Winner of the Nobel Prize in Literature A journalist by trade, who now suffers from an immune deficiency developed while researching this book, presents personal accounts of what happened to the people of Belarus after the nuclear reactor accident in 1986, and the fear, anger, and uncertainty that they still live with. Chernobyl, the acclaimed HBO miniseries (winner of ten Emmy Awards and two Golden Globe Awards), is based in large part on the personal recollections from Voices from Chernobyl. On April 26, 1986, the worst nuclear reactor accident in history occurred in Chernobyl and contaminated as much as three quarters of Europe. Voices from Chernobyl is the first book to present personal accounts of the tragedy. Journalist Svetlana Alexievich interviewed hundreds of people affected by the meltdown---from innocent citizens to firefighters to those called in to clean up the disaster---and their stories reveal the fear, anger, and uncertainty with which they still live. Comprised of interviews in monologue form, Voices from Chernobyl is a crucially important work, unforgettable in its emotional power and honesty. The Nobel Prize in Literature was awarded to Svetlana Alexievich "for her polyphonic writings, a monument to suffering and courage in our time.

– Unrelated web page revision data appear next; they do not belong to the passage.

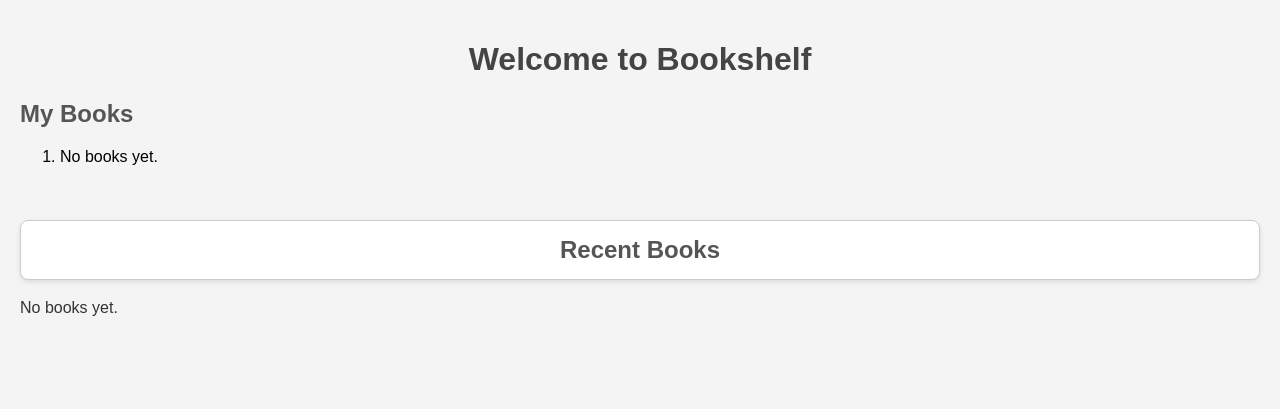
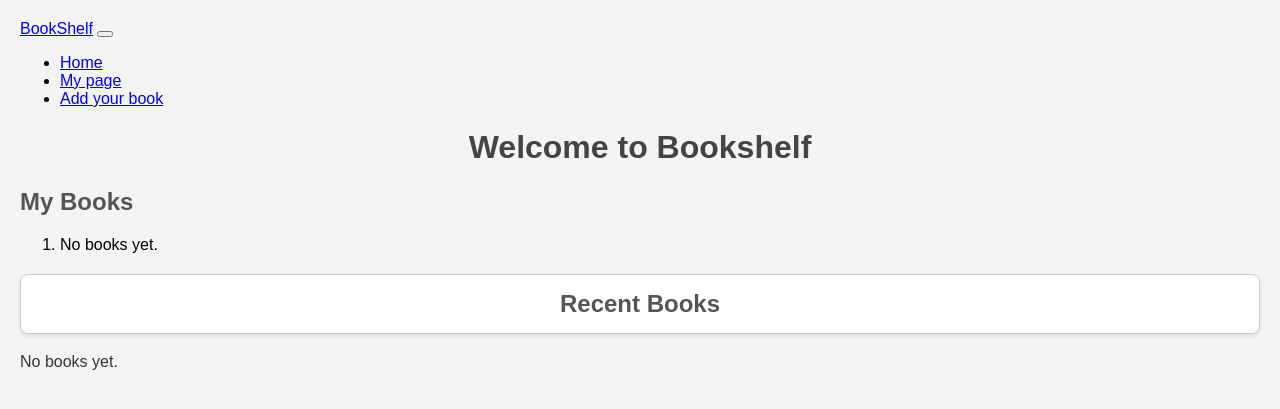
Before and after one commit to Daniel-7733/bookshelf, a Flask app: page / in a window 1280 px wide. Shown: the top 409 px of the page. Run offline with Flask 3, Linux system fonts and the light colour scheme.

Commit message:
Adding a navbar to html & and adding a report after add in add.html

```diff
--- a/templates/index.html
+++ b/templates/index.html
@@ -8,7 +8,31 @@
         </head>
 
         <body>
-            <!-- I should add an book image for a box in top of page -->
+
+            <!-- Adding a bar on top to have home page and other page option to choose -->
+            <nav class="navbar navbar-expand-lg bg-body-tertiary">
+                <div class="container-fluid">
+                    <a class="navbar-brand" href="templates/index.html">BookShelf</a>
+                    <button class="navbar-toggler" type="button" data-bs-toggle="collapse" data-bs-target="#navbarNav" aria-controls="navbarNav" aria-expanded="false" aria-label="Toggle navigation">
+                        <span class="navbar-toggler-icon"></span>
+                    </button>
+                    <div class="collapse navbar-collapse" id="navbarNav">
+                        <ul class="navbar-nav">
+                            <li class="nav-item">
+                                <a class="nav-link active" aria-current="page" href="templates/index.html">Home</a>
+                            </li>
+                            <li class="nav-item">
+                                <a class="nav-link" href="#">My page</a>
+                            </li>
+                            <li class="nav-item">
+                                <a class="nav-link" href="#">Add your book</a>
+                            </li>
+                        </ul>
+                    </div>
+                </div>
+            </nav>
+
+            <!-- I should add a book image for a box in top of page -->
             <h1>Welcome to Bookshelf</h1>
 
             <h2>My Books</h2>
@@ -24,18 +48,6 @@
                 {% endfor %}
             </ol>
 
-            <!-- Flash messages -->
-            {% with messages = get_flashed_messages(with_categories=true) %}
-                {% if messages %}
-                    <ul>
-                        {% for category, message in messages %}
-                            <li class="{{ category }}">{{ message }}</li>
-                        {% endfor %}
-                    </ul>
-                {% endif %}
-            {% endwith %}
-            <br>
-
             <!--- This section will display 3 recent added books (Title, Name, Description) --->
             <h2 id="recent-books">Recent Books</h2>
                 {% for book in book_list[:3] %}
```
Also changed, not shown: templates/add.html (+13 -0 lines).
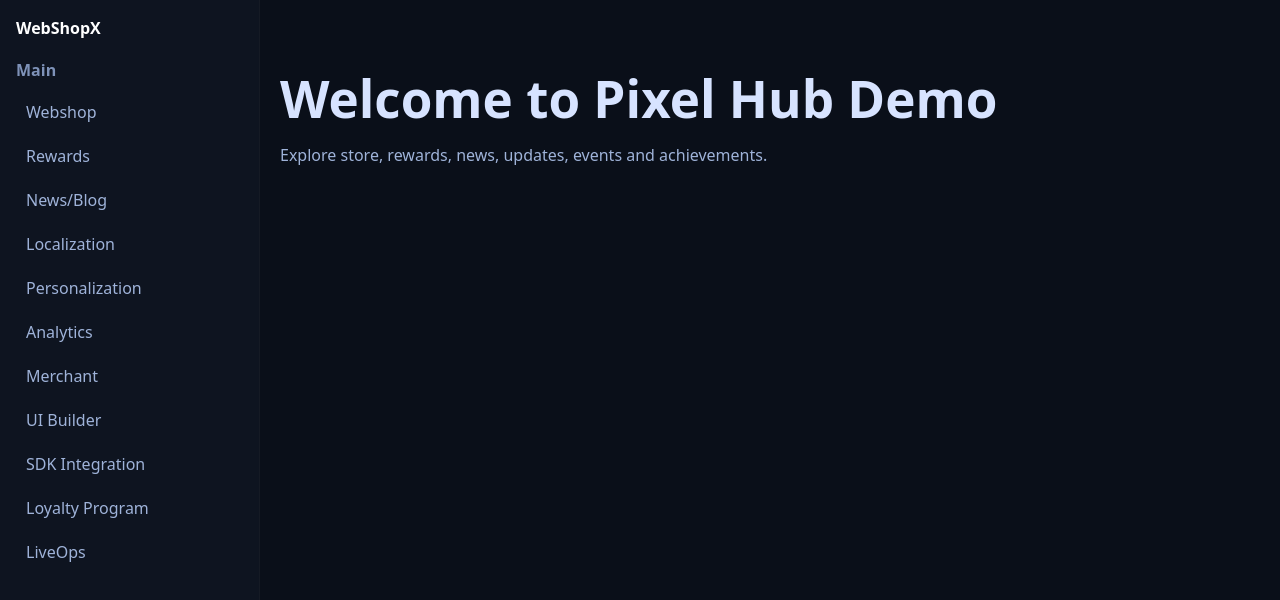
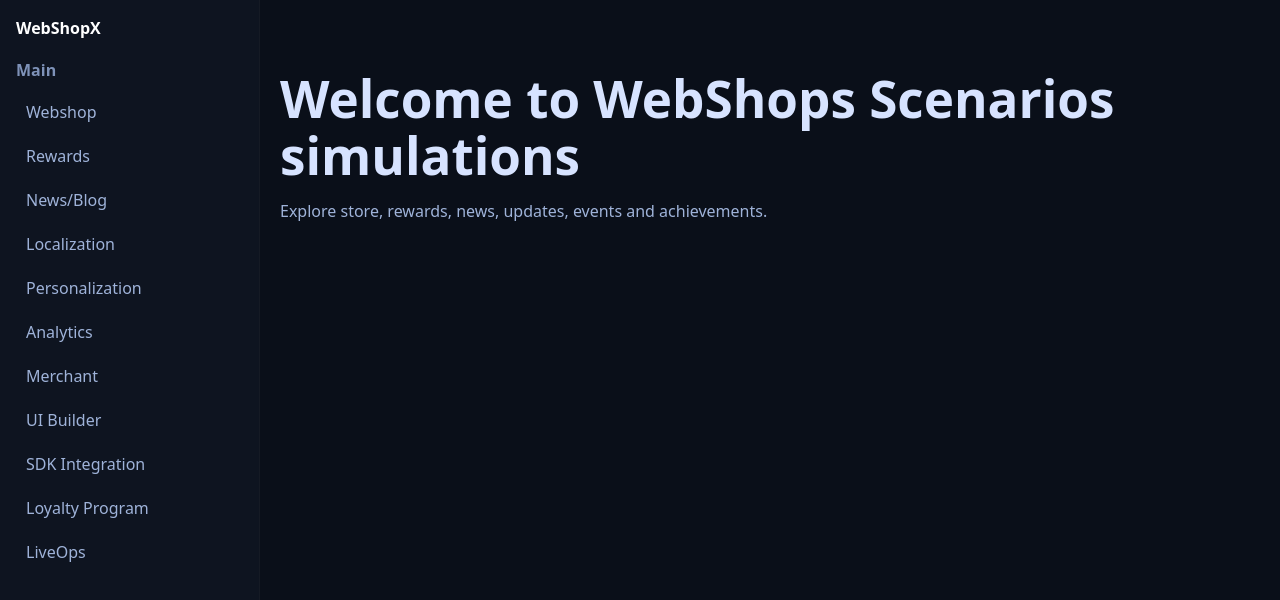
Before and after one commit to DmitryIvanovDeveloper/web-shop, a React (Vite) app in the folder webshops-demo/: page / in a window 1280 px wide. Shown: the top 600 px of the page. Built offline with nearby package versions, Linux system fonts and the light colour scheme.

Commit message:
feat(ui): update homepage title to reflect WebShops Scenarios purpose
- Change 'Welcome to Pixel Hub Demo' to 'Welcome to WebShops Scenarios simulations'
- Better reflects the application's purpose as a webshop scenarios demo

```diff
--- a/webshops-demo/src/pages/HomePage.tsx
+++ b/webshops-demo/src/pages/HomePage.tsx
@@ -1,7 +1,7 @@
 export default function HomePage() {
   return (
     <div>
-      <h1 style={{marginBottom: 12}}>Welcome to Pixel Hub Demo</h1>
+      <h1 style={{marginBottom: 12}}>Welcome to WebShops Scenarios simulations</h1>
       <p style={{color: '#9fb3d9'}}>Explore store, rewards, news, updates, events and achievements.</p>
     </div>
   );
```
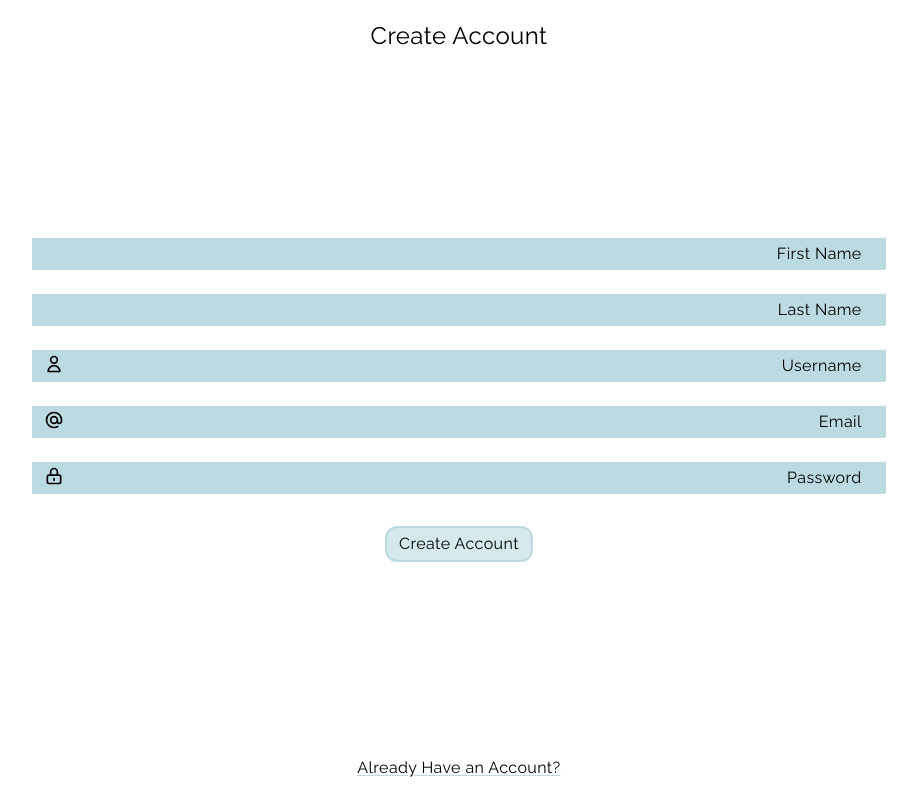
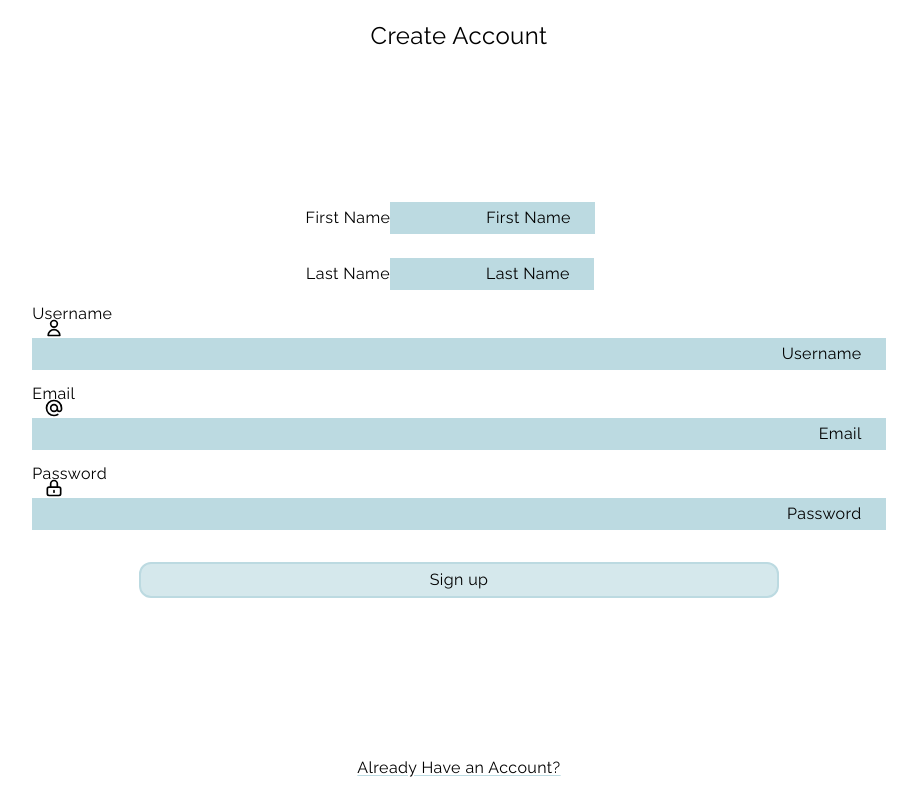
Before and after one commit to DevinFischer32/buildercard, a Next.js app: page /register in a window 1280 px wide. Shown: the whole page, without its empty margins (181-1098 px from the left). Built offline with nearby package versions, Linux system fonts and the light colour scheme; a web font is replaced by a local one.

Commit message:
restyling Login Module

```diff
--- a/pages/login.tsx
+++ b/pages/login.tsx
@@ -24,6 +24,7 @@ const Login: NextPage = () => {
           setMessage(res.data)
           if (res.status === 200) {
             // router.push('/')
+            console.log(res)
           }
         })
     } catch (error) {
--- a/pages/register.tsx
+++ b/pages/register.tsx
@@ -42,7 +42,9 @@ const Register: NextPage = () => {
       setUserName('')
       setEmail('')
       setPassword('')
-      // router.push('/login')
+      setTimeout(() => {
+        router.push('/login')
+      }, 1500)
     }
   }
 
@@ -50,7 +52,10 @@ const Register: NextPage = () => {
     <div className="flex  h-screen w-screen flex-col items-center justify-between p-5">
       <h1 className="text-2xl">Create Account</h1>
       <form className="flex w-screen flex-col items-center">
+        <div>
+          <label htmlFor="firstName">First Name</label>
           <input
+            id="firstName"
             className="my-3 w-2/3 bg-builderBlue p-1 pl-10 placeholder:mr-5  placeholder:text-right placeholder:text-black focus:outline-builderBlueD"
             type="text"
             placeholder="First Name"
@@ -60,7 +65,11 @@ const Register: NextPage = () => {
               setFirstName(e.target.value)
             }}
           />
+        </div>
+        <div>
+          <label htmlFor="lastName">Last Name</label>
           <input
+            id="lastName"
             className="my-3 w-2/3 bg-builderBlue p-1 pl-10 placeholder:mr-5 placeholder:text-right placeholder:text-black focus:outline-builderBlueD"
             type="text"
             placeholder="Last Name"
@@ -70,8 +79,11 @@ const Register: NextPage = () => {
               setLastName(e.target.value)
             }}
           />
+        </div>
         <div className="relative w-2/3">
+          <label htmlFor="username">Username</label>
           <input
+            id="username"
             className="my-3 w-full bg-builderBlue p-1 pl-10 placeholder:mr-5 placeholder:text-right placeholder:text-black focus:outline-builderBlueD"
             type="text"
             placeholder="Username"
@@ -84,7 +96,9 @@ const Register: NextPage = () => {
           <UserIcon className="absolute top-4 left-3 h-5 w-5" />
         </div>
         <div className="relative w-2/3">
+          <label htmlFor="email">Email</label>
           <input
+            id="email"
             className="my-3 w-full bg-builderBlue p-1 pl-10 placeholder:mr-5 placeholder:text-right placeholder:text-black focus:outline-builderBlueD"
             type="text"
             placeholder="Email"
@@ -96,7 +110,10 @@ const Register: NextPage = () => {
           <AtSymbolIcon className="absolute top-4 left-3 h-5 w-5" />
         </div>
         <div className=" relative w-2/3">
+          <label htmlFor="password">Password</label>
+
           <input
+            id="password"
             className="  my-3 w-full bg-builderBlue p-1 pl-10 placeholder:mr-5 placeholder:text-right placeholder:text-black  focus:outline-builderBlueD"
             type="text"
             placeholder="Password"
@@ -109,10 +126,10 @@ const Register: NextPage = () => {
           <LockClosedIcon className="absolute top-4 left-3 h-5 w-5" />
         </div>
         <button
-          className="my-5 rounded-xl border-2 border-builderBlue bg-builderBlueL p-1 px-3"
+          className="my-5 w-1/2 rounded-xl border-2 border-builderBlue bg-builderBlueL p-1 px-3"
           onClick={(e) => handleSubmit(e)}
         >
-          Create Account
+          Sign up
         </button>
       </form>
       <Link href="/login">
```
Also changed, not shown: Components/header/header.jsx (+3 -4 lines). Lines whose indentation alone changed are shown as unchanged.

About the Author
Svetlana Alexievich was born in the Ukraine and studied journalism at the University of Minsk. Her books, including Voices from Chernobyl, document the emotional history Soviet and post-Soviet life through interviews. Alexievich has received numerous awards for her writing, including a prize from the Swedish PEN Institute for "courage and dignity as a writer." She was awarded the Nobel Prize for literature in 2015 "for her polyphonic writings, a monument to suffering and courage in our time." Translator Keith Gessen was born in Russia and educated at Harvard. He is a founding editor of n+1 and has written about literature and culture for Dissent, The Nation, The New Yorker, and The New York Review of Books. He is the author of the novel A Terrible Country and a professor at the Columbia University Graduate School of Journalism.